_WORK TO COMPLETE_.
Count up the lines below that include the string "images" and report the number by itself.

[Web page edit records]
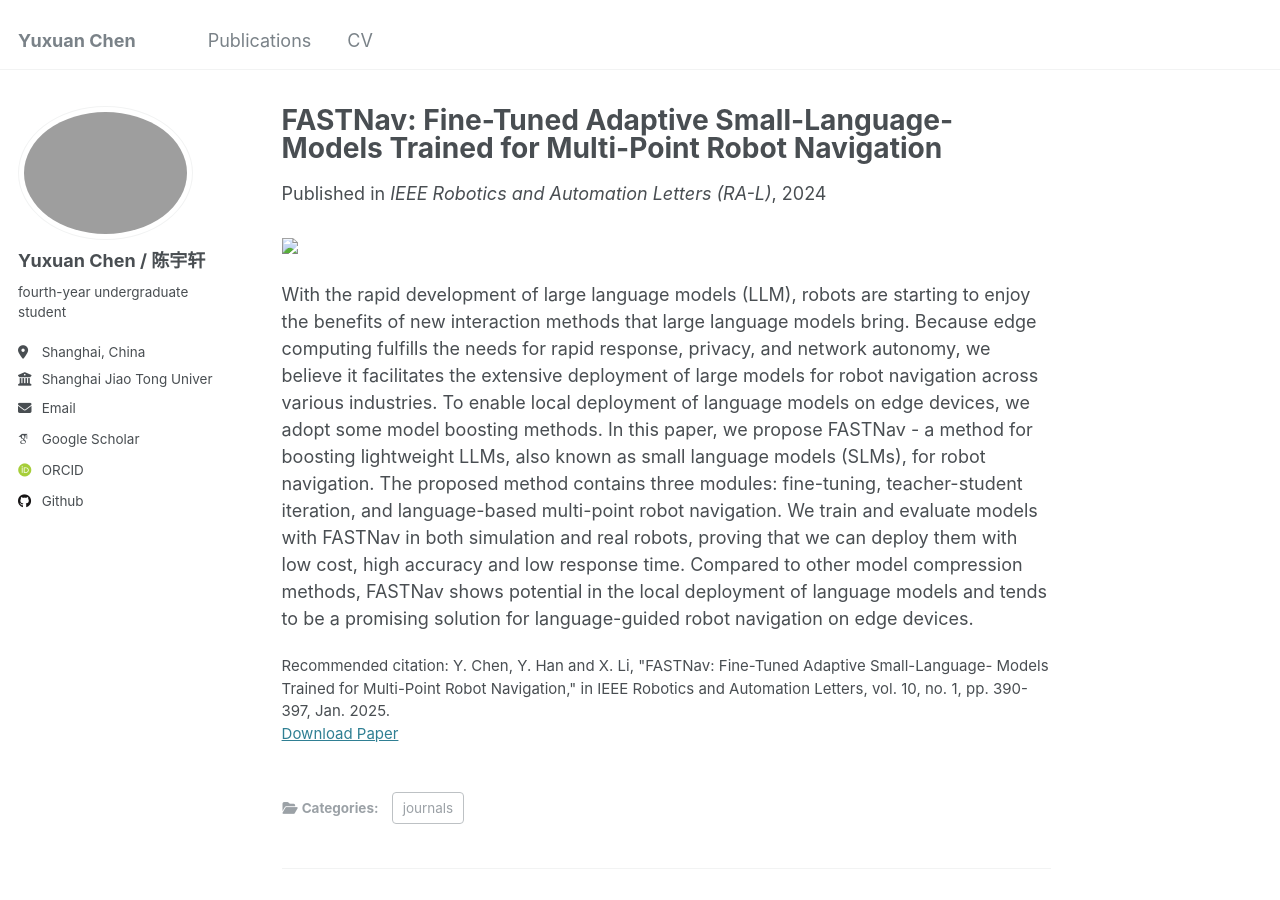
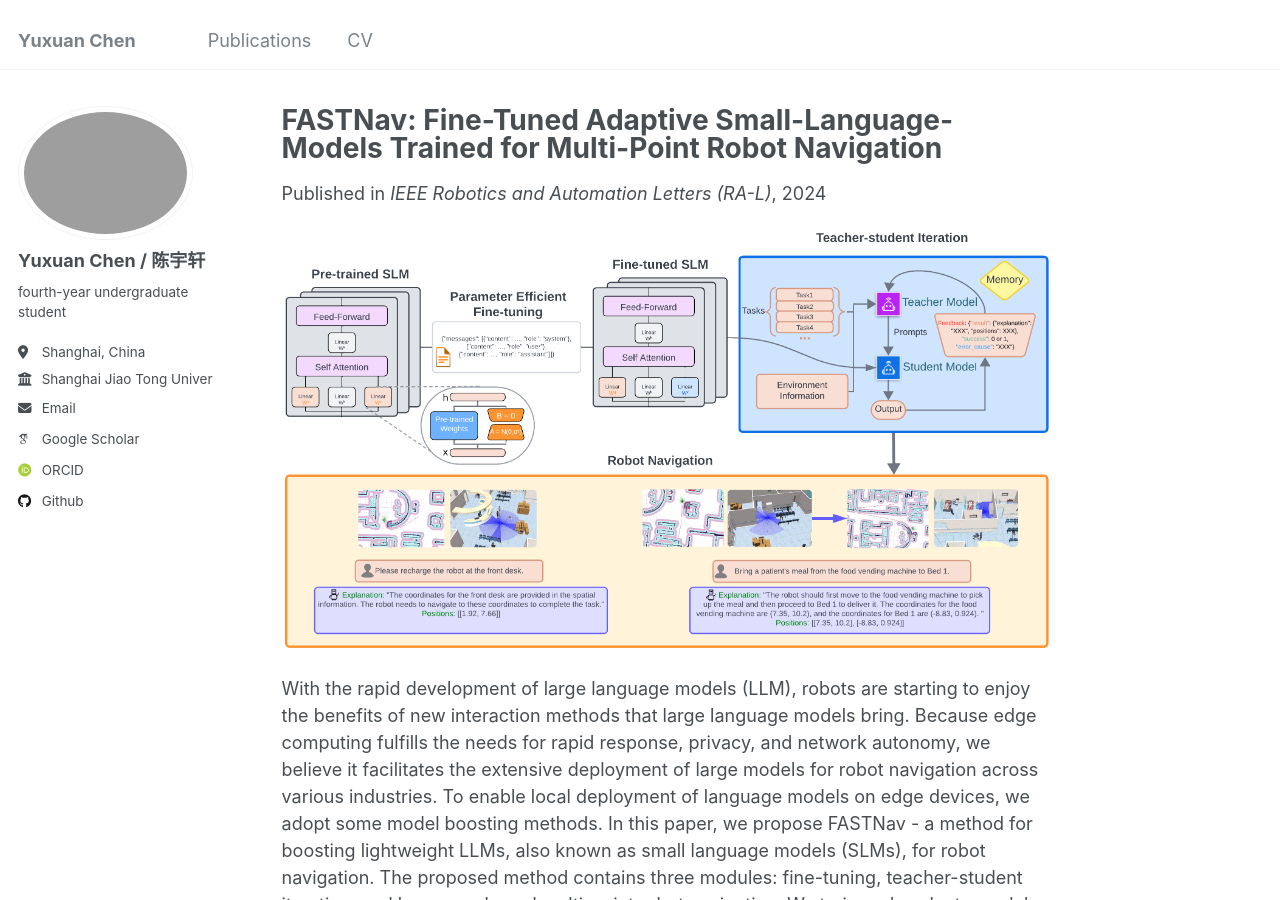
Before and after one commit to Elycyx/Elycyx.github.io, a Jekyll site: the page built from _publications/2024-11-25-FASTNav.md, in a window 1280 px wide and 900 px high. Built offline with Jekyll 4.4.1, drawn with Linux system fonts in a browser that asks for light colours; some web fonts are replaced.

Commit message:
Update 2024-11-25-FASTNav.md

```diff
--- a/_publications/2024-11-25-FASTNav.md
+++ b/_publications/2024-11-25-FASTNav.md
@@ -10,6 +10,6 @@ paperurl: 'https://ieeexplore.ieee.org/document/10767280'
 citation: 'Y. Chen, Y. Han and X. Li, "FASTNav: Fine-Tuned Adaptive Small-Language- Models Trained for Multi-Point Robot Navigation," in IEEE Robotics and Automation Letters, vol. 10, no. 1, pp. 390-397, Jan. 2025.'
 ---
 
-<img src="images/fastnav.png">
+<img src="/images/fastnav.png">
 
 With the rapid development of large language models (LLM), robots are starting to enjoy the benefits of new interaction methods that large language models bring. Because edge computing fulfills the needs for rapid response, privacy, and network autonomy, we believe it facilitates the extensive deployment of large models for robot navigation across various industries. To enable local deployment of language models on edge devices, we adopt some model boosting methods. In this paper, we propose FASTNav - a method for boosting lightweight LLMs, also known as small language models (SLMs), for robot navigation. The proposed method contains three modules: fine-tuning, teacher-student iteration, and language-based multi-point robot navigation. We train and evaluate models with FASTNav in both simulation and real robots, proving that we can deploy them with low cost, high accuracy and low response time. Compared to other model compression methods, FASTNav shows potential in the local deployment of language models and tends to be a promising solution for language-guided robot navigation on edge devices.
```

_ANSWER TO THE PROBLEM_.
2